Description of the task ▸
The listing below is to be output in its exact form.

Stored data ▸
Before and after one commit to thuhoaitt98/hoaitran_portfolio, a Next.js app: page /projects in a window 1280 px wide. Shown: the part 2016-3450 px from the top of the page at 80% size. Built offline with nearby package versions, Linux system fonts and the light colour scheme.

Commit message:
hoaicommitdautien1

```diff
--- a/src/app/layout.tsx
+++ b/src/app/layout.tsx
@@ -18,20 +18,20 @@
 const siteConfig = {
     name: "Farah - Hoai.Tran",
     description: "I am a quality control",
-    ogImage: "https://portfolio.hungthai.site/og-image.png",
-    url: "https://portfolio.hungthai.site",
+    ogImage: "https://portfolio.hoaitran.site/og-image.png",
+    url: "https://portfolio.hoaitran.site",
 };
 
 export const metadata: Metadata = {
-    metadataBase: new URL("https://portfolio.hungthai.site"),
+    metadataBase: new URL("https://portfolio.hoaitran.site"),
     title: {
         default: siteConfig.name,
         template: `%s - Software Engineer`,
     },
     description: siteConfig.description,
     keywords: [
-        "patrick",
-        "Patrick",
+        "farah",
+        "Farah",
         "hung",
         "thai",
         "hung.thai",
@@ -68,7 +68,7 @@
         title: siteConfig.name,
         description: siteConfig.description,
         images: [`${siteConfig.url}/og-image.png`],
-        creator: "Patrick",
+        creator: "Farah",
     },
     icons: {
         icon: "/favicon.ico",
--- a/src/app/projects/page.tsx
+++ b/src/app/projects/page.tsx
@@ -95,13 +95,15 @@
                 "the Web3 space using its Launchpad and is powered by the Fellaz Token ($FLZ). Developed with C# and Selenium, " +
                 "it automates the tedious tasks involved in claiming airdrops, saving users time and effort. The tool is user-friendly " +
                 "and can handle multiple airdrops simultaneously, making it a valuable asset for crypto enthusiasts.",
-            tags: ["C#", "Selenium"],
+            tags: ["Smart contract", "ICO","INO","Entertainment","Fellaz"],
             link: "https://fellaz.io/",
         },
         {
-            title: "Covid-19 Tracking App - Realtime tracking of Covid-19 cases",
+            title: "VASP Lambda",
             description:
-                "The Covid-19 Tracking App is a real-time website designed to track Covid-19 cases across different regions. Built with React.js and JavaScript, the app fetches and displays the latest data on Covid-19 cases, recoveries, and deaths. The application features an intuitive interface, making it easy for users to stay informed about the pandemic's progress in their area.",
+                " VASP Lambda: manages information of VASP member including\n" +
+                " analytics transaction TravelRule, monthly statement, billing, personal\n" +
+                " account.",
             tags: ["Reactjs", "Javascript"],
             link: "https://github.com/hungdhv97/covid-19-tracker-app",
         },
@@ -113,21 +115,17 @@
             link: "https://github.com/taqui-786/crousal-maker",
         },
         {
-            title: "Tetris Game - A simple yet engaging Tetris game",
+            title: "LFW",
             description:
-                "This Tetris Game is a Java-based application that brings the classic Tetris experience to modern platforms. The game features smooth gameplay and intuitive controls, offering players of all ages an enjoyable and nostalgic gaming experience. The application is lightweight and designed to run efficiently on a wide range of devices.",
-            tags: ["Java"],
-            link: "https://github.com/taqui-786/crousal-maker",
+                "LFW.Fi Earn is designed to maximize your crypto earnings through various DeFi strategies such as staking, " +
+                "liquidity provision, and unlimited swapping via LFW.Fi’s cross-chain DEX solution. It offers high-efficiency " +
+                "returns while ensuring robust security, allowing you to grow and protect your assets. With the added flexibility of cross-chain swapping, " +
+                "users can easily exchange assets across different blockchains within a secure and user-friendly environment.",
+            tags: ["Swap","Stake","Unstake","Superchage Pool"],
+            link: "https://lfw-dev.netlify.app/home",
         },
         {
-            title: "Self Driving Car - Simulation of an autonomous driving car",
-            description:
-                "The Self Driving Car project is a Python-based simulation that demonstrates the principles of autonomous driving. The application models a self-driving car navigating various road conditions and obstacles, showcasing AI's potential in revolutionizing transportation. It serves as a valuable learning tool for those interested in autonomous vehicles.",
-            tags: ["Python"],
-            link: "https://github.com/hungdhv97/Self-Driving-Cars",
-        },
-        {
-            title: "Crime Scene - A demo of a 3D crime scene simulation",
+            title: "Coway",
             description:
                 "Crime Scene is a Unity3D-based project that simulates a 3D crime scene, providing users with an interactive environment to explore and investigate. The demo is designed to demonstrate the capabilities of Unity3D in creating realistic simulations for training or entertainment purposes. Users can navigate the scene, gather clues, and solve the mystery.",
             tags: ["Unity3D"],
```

Exercise answer ▸
Before and after one commit to thuhoaitt98/hoaitran_portfolio, a Next.js app: page /projects in a window 1280 px wide. Shown: the part 2016-3450 px from the top of the page at 80% size. Built offline with nearby package versions, Linux system fonts and the light colour scheme.

Commit message:
hoaicommitdautien1

```diff
--- a/src/app/layout.tsx
+++ b/src/app/layout.tsx
@@ -18,20 +18,20 @@
 const siteConfig = {
     name: "Farah - Hoai.Tran",
     description: "I am a quality control",
-    ogImage: "https://portfolio.hungthai.site/og-image.png",
-    url: "https://portfolio.hungthai.site",
+    ogImage: "https://portfolio.hoaitran.site/og-image.png",
+    url: "https://portfolio.hoaitran.site",
 };
 
 export const metadata: Metadata = {
-    metadataBase: new URL("https://portfolio.hungthai.site"),
+    metadataBase: new URL("https://portfolio.hoaitran.site"),
     title: {
         default: siteConfig.name,
         template: `%s - Software Engineer`,
     },
     description: siteConfig.description,
     keywords: [
-        "patrick",
-        "Patrick",
+        "farah",
+        "Farah",
         "hung",
         "thai",
         "hung.thai",
@@ -68,7 +68,7 @@
         title: siteConfig.name,
         description: siteConfig.description,
         images: [`${siteConfig.url}/og-image.png`],
-        creator: "Patrick",
+        creator: "Farah",
     },
     icons: {
         icon: "/favicon.ico",
--- a/src/app/projects/page.tsx
+++ b/src/app/projects/page.tsx
@@ -95,13 +95,15 @@
                 "the Web3 space using its Launchpad and is powered by the Fellaz Token ($FLZ). Developed with C# and Selenium, " +
                 "it automates the tedious tasks involved in claiming airdrops, saving users time and effort. The tool is user-friendly " +
                 "and can handle multiple airdrops simultaneously, making it a valuable asset for crypto enthusiasts.",
-            tags: ["C#", "Selenium"],
+            tags: ["Smart contract", "ICO","INO","Entertainment","Fellaz"],
             link: "https://fellaz.io/",
         },
         {
-            title: "Covid-19 Tracking App - Realtime tracking of Covid-19 cases",
+            title: "VASP Lambda",
             description:
-                "The Covid-19 Tracking App is a real-time website designed to track Covid-19 cases across different regions. Built with React.js and JavaScript, the app fetches and displays the latest data on Covid-19 cases, recoveries, and deaths. The application features an intuitive interface, making it easy for users to stay informed about the pandemic's progress in their area.",
+                " VASP Lambda: manages information of VASP member including\n" +
+                " analytics transaction TravelRule, monthly statement, billing, personal\n" +
+                " account.",
             tags: ["Reactjs", "Javascript"],
             link: "https://github.com/hungdhv97/covid-19-tracker-app",
         },
@@ -113,21 +115,17 @@
             link: "https://github.com/taqui-786/crousal-maker",
         },
         {
-            title: "Tetris Game - A simple yet engaging Tetris game",
+            title: "LFW",
             description:
-                "This Tetris Game is a Java-based application that brings the classic Tetris experience to modern platforms. The game features smooth gameplay and intuitive controls, offering players of all ages an enjoyable and nostalgic gaming experience. The application is lightweight and designed to run efficiently on a wide range of devices.",
-            tags: ["Java"],
-            link: "https://github.com/taqui-786/crousal-maker",
+                "LFW.Fi Earn is designed to maximize your crypto earnings through various DeFi strategies such as staking, " +
+                "liquidity provision, and unlimited swapping via LFW.Fi’s cross-chain DEX solution. It offers high-efficiency " +
+                "returns while ensuring robust security, allowing you to grow and protect your assets. With the added flexibility of cross-chain swapping, " +
+                "users can easily exchange assets across different blockchains within a secure and user-friendly environment.",
+            tags: ["Swap","Stake","Unstake","Superchage Pool"],
+            link: "https://lfw-dev.netlify.app/home",
         },
         {
-            title: "Self Driving Car - Simulation of an autonomous driving car",
-            description:
-                "The Self Driving Car project is a Python-based simulation that demonstrates the principles of autonomous driving. The application models a self-driving car navigating various road conditions and obstacles, showcasing AI's potential in revolutionizing transportation. It serves as a valuable learning tool for those interested in autonomous vehicles.",
-            tags: ["Python"],
-            link: "https://github.com/hungdhv97/Self-Driving-Cars",
-        },
-        {
-            title: "Crime Scene - A demo of a 3D crime scene simulation",
+            title: "Coway",
             description:
                 "Crime Scene is a Unity3D-based project that simulates a 3D crime scene, providing users with an interactive environment to explore and investigate. The demo is designed to demonstrate the capabilities of Unity3D in creating realistic simulations for training or entertainment purposes. Users can navigate the scene, gather clues, and solve the mystery.",
             tags: ["Unity3D"],
```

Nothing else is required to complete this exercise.